What defines great art? In the film, Mona Lisa Smile, Ms. Watson asks her class this question in hopes that they will think past textbook logic and consider art simply for what it is. As an interior designer, I like to find and explore how things are created.
On my recent trip to Santa Barbara, I visited the Art Foundry and I was introduced to the work of Tim “Frogman” Cotterill, an English artist who creates unique bronze sculptures radiant in color and creativity. The Frogman describes his art as "Elegant, stylish, whimsical, unique and pure fun," of which I completely agree. While frogs often symbolize things such as good luck, royalty, fertility, energy and charm, they are fairly simple yet mysterious in their ways; a trait the Frogman has enjoyed bringing to life through bronze sculptures.
"Frogs are fun creatures! I have tried to capture their individual spirit, their fun, and their joy. Life is fun! I hope my art brings more happiness and joy into your life."
During my visit, I was lucky enough to take part in the Frogman tour, a behind-the-scenes exploration of how bronze is sculpted and heated to obtain such bright and energetic colors as created by Tim Cotterill. It was fascinating to learn about the bronze casting process, including the casting of cow skulls.
Before the tour began, we watched a short film showing how the Frogman makes his jewel-like bronze creations. Originally from Leicester, England, the Frogman traded in his engineering gloves for a studio in California, a place he was extremely attracted to after a visit. He graced the streets of fairs and festivals wearing his homemade frog tights and grew his reputation as a talented and colorful artist.
The Frogman uses the technique of Lost Wax Casting Technique, a tactic invented by the Egyptians thousands of years ago. Through this extremely tedious process over the course of several days, a beautiful, unique frog creation is made and featured in galleries around the world. Check out the video of his process here.

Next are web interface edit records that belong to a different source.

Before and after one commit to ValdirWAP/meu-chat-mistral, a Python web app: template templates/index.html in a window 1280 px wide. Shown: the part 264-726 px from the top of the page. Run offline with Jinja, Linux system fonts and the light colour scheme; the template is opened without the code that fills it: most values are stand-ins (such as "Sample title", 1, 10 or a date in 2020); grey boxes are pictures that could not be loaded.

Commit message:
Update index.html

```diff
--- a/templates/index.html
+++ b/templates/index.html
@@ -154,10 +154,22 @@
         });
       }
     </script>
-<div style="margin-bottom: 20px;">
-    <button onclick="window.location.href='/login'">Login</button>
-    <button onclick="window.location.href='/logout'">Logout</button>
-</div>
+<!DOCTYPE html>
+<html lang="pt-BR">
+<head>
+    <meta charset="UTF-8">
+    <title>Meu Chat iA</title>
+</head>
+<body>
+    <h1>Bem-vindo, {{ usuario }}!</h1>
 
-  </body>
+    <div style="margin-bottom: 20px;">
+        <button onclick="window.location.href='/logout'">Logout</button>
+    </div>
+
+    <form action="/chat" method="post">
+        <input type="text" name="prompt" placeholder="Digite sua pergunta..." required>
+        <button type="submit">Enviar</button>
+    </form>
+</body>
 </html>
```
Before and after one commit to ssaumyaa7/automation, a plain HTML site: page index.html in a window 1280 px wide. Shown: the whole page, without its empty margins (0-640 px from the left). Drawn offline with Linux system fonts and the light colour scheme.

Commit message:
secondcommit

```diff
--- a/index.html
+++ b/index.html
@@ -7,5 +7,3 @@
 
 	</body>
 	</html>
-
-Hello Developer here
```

“My work as a sculptor evolved as I refined my technique, and my personal artistic vision began to take shape. I felt a real sense of purpose unfolding, my imagination thriving in the creation of a succession of metal sculptures. My love of nature became the inspiration for the images I fabricated. Two distinctly contrasting concepts harmoniously coexisted in both my mind and my tiny workspace.” – Tim “Frogman” Cotterill.
Photo Credit: Santa Barbara Art Foundry